While these cables are dumb, they aren't completely brainless. Each USB-A-to-USB-C cable is supposed to have a resistor inside that limits the amount of power that, say, a fast-charging USB-C phone can draw. That's important because most of today's USB ports were designed before USB-C came along.
While some full-size USB ports, particularly those on phone chargers, can output 2, even 2.4 amps, there's no guarantee that any old USB port will provide even a full amp of power. But a fast-charging USB-C phone can draw 3 amps. So when you connect your USB-C-equipped Nexus 6P phone to a MacBook Air port designed to only provide 1.1 amps at most and use a cable without the right resistor, the phone can pull too much power, create a voltage drop inside the computer, and potentially destroy internal components.

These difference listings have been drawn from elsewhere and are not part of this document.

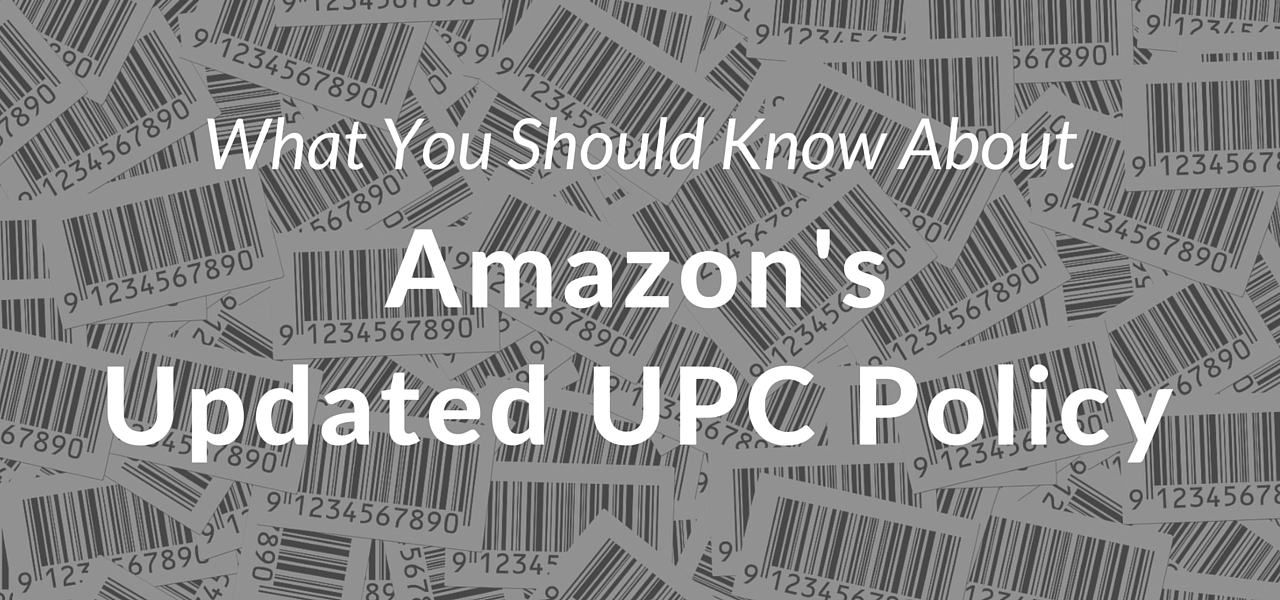
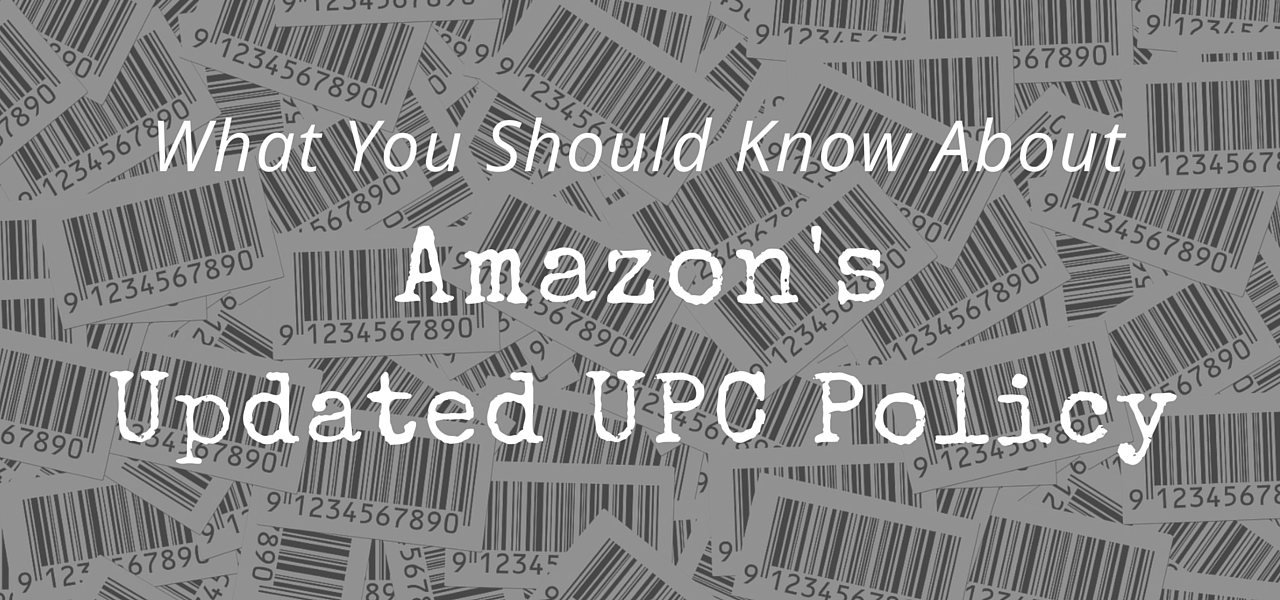
Made images pretty

Changed region(s): [[0.0625, 0.6, 0.9062, 0.78], [0.125, 0.18, 0.875, 0.3], [0.2812, 0.36, 0.6875, 0.51]]

diff --git a/content/blog/2016-03-28-automate-vat-eu.md b/content/blog/2016-03-28-automate-vat-eu.md
@@ -2,7 +2,7 @@ Title: Automating your VAT Invoices for Amazon EU
 Date: 2016-03-28 04:30PM
 Author: Bernie T.
 Category: Efficient Era
-Image: tax.png
+Image: automating-vat.jpg
 Summary: Still spending hours creating VAT invoices by hand? Look no further, we can help.
 Tags: vat, vat invoice, tax, taxes, invoice
 Status: published
@@ -20,10 +20,9 @@ Customers are happy to get their invoice right away, without having to plead wit
 We’re excited to be able to make this same tool available to you.  The customer facing side is visible at:
 [http://vat.efficientera.com/](http://vat.efficientera.com/)
 
-And you can read more about how to sign up and use the tool from the sellers’ perspective at:
-[https://efficientera.com/pages/accounting/vat-tool.html](https://efficientera.com/pages/accounting/vat-tool.html)
+And you can read more about how to sign up and use the tool from the sellers’ perspective at [this page](https://efficientera.com/pages/accounting/vat-tool.html).
 
 We hope this tool can help you deal with the burdens of European VAT invoicing more efficiently.  If you have any questions or requests at all, please feel free to comment below or email us at
 [support@efficientera.com](mailto:support@efficientera.com)
 
-This VAT invoice tool is part of Efficient Era’s larger set of power tools for power sellers on Amazon, so please do check out everything else we have to offer when you sign up.  Thank you!
+This VAT invoice tool is part of Efficient Era’s larger set of power tools for power sellers on Amazon, so please do check out everything else we have to offer when you sign up. Thank you!

diff --git a/content/blog/seo_part_2.md b/content/blog/seo_part_2.md
@@ -81,7 +81,7 @@ When it comes to images, quality is certainly favored over quantity. Many #1 lis
 
 If you're already an Amazon vendor, you probably know all about Fulfillment by Amazon, or FBA. Amazon does *not* directly consider fulfillment method in its ranking algorithm. That being said, there are a lot of related factors that Amazon *does* consider. These include order processing speed, reliability of shipping, in-stock rate and many more shipping-related metrics. Implementing FBA will help improve most of these factors.
 
-If you’re already using FBA, great. A lot of extra SEO benefits apply to you. If you aren’t using it, you likely have your reasons, but consider the benefits mentioned above. FBA could help your SEO efforts out quite a bit.
+If you’re already using FBA, great. A lot of extra SEO benefits apply to you. If you aren’t using it, you likely have your reasons, but [you should consider it](https://efficientera.com/blog/2016/07/why-you-should-be-using-fulfillment-by-amazon-fba.html). FBA could help your SEO efforts, as well as your business in general, quite a bit.
 
 
 ### Conclusion

diff --git a/content/blog/negative-reviews-help.md b/content/blog/negative-reviews-help.md
@@ -2,7 +2,7 @@ Title: How Negative Reviews Can Help Your Product Listings
 Author: Bruce O.
 Category: Feedback Loop
 Date: 2016-06-29 14:00
-Image: thumbs-down.jpg
+Image: negative-reviews-help.jpg
 Tags: Feedback Loop, Negative Feedback, Amazon 
 Summary: As with anything in life, you need to take the bad with the good. Reviews are no exception - read about how negative reviews are actually important for your business here.
 Status: published

diff --git a/content/blog/guide-seller-feedback.md b/content/blog/guide-seller-feedback.md
@@ -2,7 +2,7 @@ Title: A Guide to Seller Feedback
 Author: Bruce O.
 Category: Feedback Loop
 Date: 2016-06-27 14:00
-Image: feedback-bubble.jpg
+Image: guide-seller-feedback.jpg
 Tags: Feedback Loop, Amazon, Seller Feedback
 Summary: Seller feedback: what is it actually doing for you, and how can you use it to your advantage? Read about it here.
 Status: published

That's what probably happened to Dieter Bohn, who connected those exact two devices together with one of the very first cables that Leung had warned against: an Orzly cable that used a 10k ohm resistor instead of the 56k ohm resistor that the USB spec demands. (These resistors don't actually meter the flow of electricity, they just tell the phone how much energy is safe to pull. Orzly has already revised their cables to use the right resistor.)
Browsing through Leung's Amazon reviews, the wrong resistor is far and away the most common reason a cable fails. But you also don't see a lot of people complaining about toasted electronics.